===== Record set

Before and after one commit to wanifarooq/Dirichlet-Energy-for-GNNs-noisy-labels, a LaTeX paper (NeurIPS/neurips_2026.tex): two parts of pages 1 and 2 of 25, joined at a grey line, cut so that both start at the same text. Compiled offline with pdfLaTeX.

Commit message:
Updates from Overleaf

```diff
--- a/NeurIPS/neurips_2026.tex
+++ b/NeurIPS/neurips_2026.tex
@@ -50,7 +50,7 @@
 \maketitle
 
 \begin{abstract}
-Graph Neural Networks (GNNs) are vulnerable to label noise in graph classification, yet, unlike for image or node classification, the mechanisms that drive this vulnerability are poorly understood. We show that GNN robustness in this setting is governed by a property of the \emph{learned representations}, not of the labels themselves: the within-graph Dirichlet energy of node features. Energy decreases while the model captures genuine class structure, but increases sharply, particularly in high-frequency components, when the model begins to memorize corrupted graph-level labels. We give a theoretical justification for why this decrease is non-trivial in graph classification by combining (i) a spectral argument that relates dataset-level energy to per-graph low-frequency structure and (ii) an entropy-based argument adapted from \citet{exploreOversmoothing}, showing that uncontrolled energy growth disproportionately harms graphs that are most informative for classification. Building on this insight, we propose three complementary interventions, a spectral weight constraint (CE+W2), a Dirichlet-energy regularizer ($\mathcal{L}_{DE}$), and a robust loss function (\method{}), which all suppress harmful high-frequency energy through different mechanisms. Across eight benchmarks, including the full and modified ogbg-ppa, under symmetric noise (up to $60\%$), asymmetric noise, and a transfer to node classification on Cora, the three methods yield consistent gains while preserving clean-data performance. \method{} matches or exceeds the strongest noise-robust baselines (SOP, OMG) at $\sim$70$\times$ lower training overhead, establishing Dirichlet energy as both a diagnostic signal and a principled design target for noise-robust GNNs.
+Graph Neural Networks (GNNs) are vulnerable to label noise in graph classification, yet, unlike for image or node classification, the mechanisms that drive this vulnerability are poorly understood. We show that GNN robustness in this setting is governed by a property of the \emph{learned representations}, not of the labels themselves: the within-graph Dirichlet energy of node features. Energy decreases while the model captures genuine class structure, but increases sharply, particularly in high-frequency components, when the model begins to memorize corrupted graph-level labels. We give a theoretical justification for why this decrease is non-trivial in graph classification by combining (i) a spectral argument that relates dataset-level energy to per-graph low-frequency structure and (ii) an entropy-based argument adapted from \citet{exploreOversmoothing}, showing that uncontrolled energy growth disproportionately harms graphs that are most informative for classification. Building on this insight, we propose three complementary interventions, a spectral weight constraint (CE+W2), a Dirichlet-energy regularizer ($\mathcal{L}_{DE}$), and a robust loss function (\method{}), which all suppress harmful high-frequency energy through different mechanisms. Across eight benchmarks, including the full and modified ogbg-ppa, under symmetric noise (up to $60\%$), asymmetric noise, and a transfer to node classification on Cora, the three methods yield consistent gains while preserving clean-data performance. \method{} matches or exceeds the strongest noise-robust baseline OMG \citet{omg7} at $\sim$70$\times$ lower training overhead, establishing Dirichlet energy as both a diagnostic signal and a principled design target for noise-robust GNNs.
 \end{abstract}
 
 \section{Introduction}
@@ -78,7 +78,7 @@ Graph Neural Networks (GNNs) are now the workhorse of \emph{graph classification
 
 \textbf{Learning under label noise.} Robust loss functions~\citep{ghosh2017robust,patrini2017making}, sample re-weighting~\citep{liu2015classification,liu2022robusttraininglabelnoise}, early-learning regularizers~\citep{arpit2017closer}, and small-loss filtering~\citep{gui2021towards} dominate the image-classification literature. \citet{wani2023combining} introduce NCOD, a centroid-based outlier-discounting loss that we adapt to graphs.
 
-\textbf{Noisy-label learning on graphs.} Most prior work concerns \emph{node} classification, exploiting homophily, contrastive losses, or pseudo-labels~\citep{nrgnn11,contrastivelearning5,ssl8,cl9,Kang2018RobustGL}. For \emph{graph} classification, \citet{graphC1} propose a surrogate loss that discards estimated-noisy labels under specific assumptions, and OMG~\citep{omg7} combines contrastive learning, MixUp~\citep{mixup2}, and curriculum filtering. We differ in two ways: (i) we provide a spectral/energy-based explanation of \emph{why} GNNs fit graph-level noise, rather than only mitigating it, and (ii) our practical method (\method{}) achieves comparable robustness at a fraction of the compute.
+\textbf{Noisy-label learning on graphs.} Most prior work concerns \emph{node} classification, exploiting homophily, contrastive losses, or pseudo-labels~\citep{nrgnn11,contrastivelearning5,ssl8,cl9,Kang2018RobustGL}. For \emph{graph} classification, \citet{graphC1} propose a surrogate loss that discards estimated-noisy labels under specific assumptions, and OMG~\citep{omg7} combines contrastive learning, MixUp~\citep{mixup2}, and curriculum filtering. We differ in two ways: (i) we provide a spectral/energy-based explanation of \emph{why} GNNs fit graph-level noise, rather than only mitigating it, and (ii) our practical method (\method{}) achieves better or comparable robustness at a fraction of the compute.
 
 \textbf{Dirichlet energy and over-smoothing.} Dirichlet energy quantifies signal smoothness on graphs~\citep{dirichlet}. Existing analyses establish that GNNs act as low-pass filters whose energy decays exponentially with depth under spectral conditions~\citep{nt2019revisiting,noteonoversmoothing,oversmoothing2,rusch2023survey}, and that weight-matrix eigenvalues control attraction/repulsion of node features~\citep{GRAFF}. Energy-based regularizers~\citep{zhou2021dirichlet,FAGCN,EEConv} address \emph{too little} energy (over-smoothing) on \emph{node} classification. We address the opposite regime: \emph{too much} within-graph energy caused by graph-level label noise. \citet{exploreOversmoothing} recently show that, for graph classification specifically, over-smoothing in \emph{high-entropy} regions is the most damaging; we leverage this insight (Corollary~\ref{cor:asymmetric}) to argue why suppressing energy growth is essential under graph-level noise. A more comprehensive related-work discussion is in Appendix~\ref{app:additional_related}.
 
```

==========

[Task statement]
Would you set down all the lines above, exactly and in full?

[Reply]
Before and after one commit to wanifarooq/Dirichlet-Energy-for-GNNs-noisy-labels, a LaTeX paper (NeurIPS/neurips_2026.tex): two parts of pages 1 and 2 of 25, joined at a grey line, cut so that both start at the same text. Compiled offline with pdfLaTeX.

Commit message:
Updates from Overleaf

```diff
--- a/NeurIPS/neurips_2026.tex
+++ b/NeurIPS/neurips_2026.tex
@@ -50,7 +50,7 @@
 \maketitle
 
 \begin{abstract}
-Graph Neural Networks (GNNs) are vulnerable to label noise in graph classification, yet, unlike for image or node classification, the mechanisms that drive this vulnerability are poorly understood. We show that GNN robustness in this setting is governed by a property of the \emph{learned representations}, not of the labels themselves: the within-graph Dirichlet energy of node features. Energy decreases while the model captures genuine class structure, but increases sharply, particularly in high-frequency components, when the model begins to memorize corrupted graph-level labels. We give a theoretical justification for why this decrease is non-trivial in graph classification by combining (i) a spectral argument that relates dataset-level energy to per-graph low-frequency structure and (ii) an entropy-based argument adapted from \citet{exploreOversmoothing}, showing that uncontrolled energy growth disproportionately harms graphs that are most informative for classification. Building on this insight, we propose three complementary interventions, a spectral weight constraint (CE+W2), a Dirichlet-energy regularizer ($\mathcal{L}_{DE}$), and a robust loss function (\method{}), which all suppress harmful high-frequency energy through different mechanisms. Across eight benchmarks, including the full and modified ogbg-ppa, under symmetric noise (up to $60\%$), asymmetric noise, and a transfer to node classification on Cora, the three methods yield consistent gains while preserving clean-data performance. \method{} matches or exceeds the strongest noise-robust baselines (SOP, OMG) at $\sim$70$\times$ lower training overhead, establishing Dirichlet energy as both a diagnostic signal and a principled design target for noise-robust GNNs.
+Graph Neural Networks (GNNs) are vulnerable to label noise in graph classification, yet, unlike for image or node classification, the mechanisms that drive this vulnerability are poorly understood. We show that GNN robustness in this setting is governed by a property of the \emph{learned representations}, not of the labels themselves: the within-graph Dirichlet energy of node features. Energy decreases while the model captures genuine class structure, but increases sharply, particularly in high-frequency components, when the model begins to memorize corrupted graph-level labels. We give a theoretical justification for why this decrease is non-trivial in graph classification by combining (i) a spectral argument that relates dataset-level energy to per-graph low-frequency structure and (ii) an entropy-based argument adapted from \citet{exploreOversmoothing}, showing that uncontrolled energy growth disproportionately harms graphs that are most informative for classification. Building on this insight, we propose three complementary interventions, a spectral weight constraint (CE+W2), a Dirichlet-energy regularizer ($\mathcal{L}_{DE}$), and a robust loss function (\method{}), which all suppress harmful high-frequency energy through different mechanisms. Across eight benchmarks, including the full and modified ogbg-ppa, under symmetric noise (up to $60\%$), asymmetric noise, and a transfer to node classification on Cora, the three methods yield consistent gains while preserving clean-data performance. \method{} matches or exceeds the strongest noise-robust baseline OMG \citet{omg7} at $\sim$70$\times$ lower training overhead, establishing Dirichlet energy as both a diagnostic signal and a principled design target for noise-robust GNNs.
 \end{abstract}
 
 \section{Introduction}
@@ -78,7 +78,7 @@ Graph Neural Networks (GNNs) are now the workhorse of \emph{graph classification
 
 \textbf{Learning under label noise.} Robust loss functions~\citep{ghosh2017robust,patrini2017making}, sample re-weighting~\citep{liu2015classification,liu2022robusttraininglabelnoise}, early-learning regularizers~\citep{arpit2017closer}, and small-loss filtering~\citep{gui2021towards} dominate the image-classification literature. \citet{wani2023combining} introduce NCOD, a centroid-based outlier-discounting loss that we adapt to graphs.
 
-\textbf{Noisy-label learning on graphs.} Most prior work concerns \emph{node} classification, exploiting homophily, contrastive losses, or pseudo-labels~\citep{nrgnn11,contrastivelearning5,ssl8,cl9,Kang2018RobustGL}. For \emph{graph} classification, \citet{graphC1} propose a surrogate loss that discards estimated-noisy labels under specific assumptions, and OMG~\citep{omg7} combines contrastive learning, MixUp~\citep{mixup2}, and curriculum filtering. We differ in two ways: (i) we provide a spectral/energy-based explanation of \emph{why} GNNs fit graph-level noise, rather than only mitigating it, and (ii) our practical method (\method{}) achieves comparable robustness at a fraction of the compute.
+\textbf{Noisy-label learning on graphs.} Most prior work concerns \emph{node} classification, exploiting homophily, contrastive losses, or pseudo-labels~\citep{nrgnn11,contrastivelearning5,ssl8,cl9,Kang2018RobustGL}. For \emph{graph} classification, \citet{graphC1} propose a surrogate loss that discards estimated-noisy labels under specific assumptions, and OMG~\citep{omg7} combines contrastive learning, MixUp~\citep{mixup2}, and curriculum filtering. We differ in two ways: (i) we provide a spectral/energy-based explanation of \emph{why} GNNs fit graph-level noise, rather than only mitigating it, and (ii) our practical method (\method{}) achieves better or comparable robustness at a fraction of the compute.
 
 \textbf{Dirichlet energy and over-smoothing.} Dirichlet energy quantifies signal smoothness on graphs~\citep{dirichlet}. Existing analyses establish that GNNs act as low-pass filters whose energy decays exponentially with depth under spectral conditions~\citep{nt2019revisiting,noteonoversmoothing,oversmoothing2,rusch2023survey}, and that weight-matrix eigenvalues control attraction/repulsion of node features~\citep{GRAFF}. Energy-based regularizers~\citep{zhou2021dirichlet,FAGCN,EEConv} address \emph{too little} energy (over-smoothing) on \emph{node} classification. We address the opposite regime: \emph{too much} within-graph energy caused by graph-level label noise. \citet{exploreOversmoothing} recently show that, for graph classification specifically, over-smoothing in \emph{high-entropy} regions is the most damaging; we leverage this insight (Corollary~\ref{cor:asymmetric}) to argue why suppressing energy growth is essential under graph-level noise. A more comprehensive related-work discussion is in Appendix~\ref{app:additional_related}.
 
```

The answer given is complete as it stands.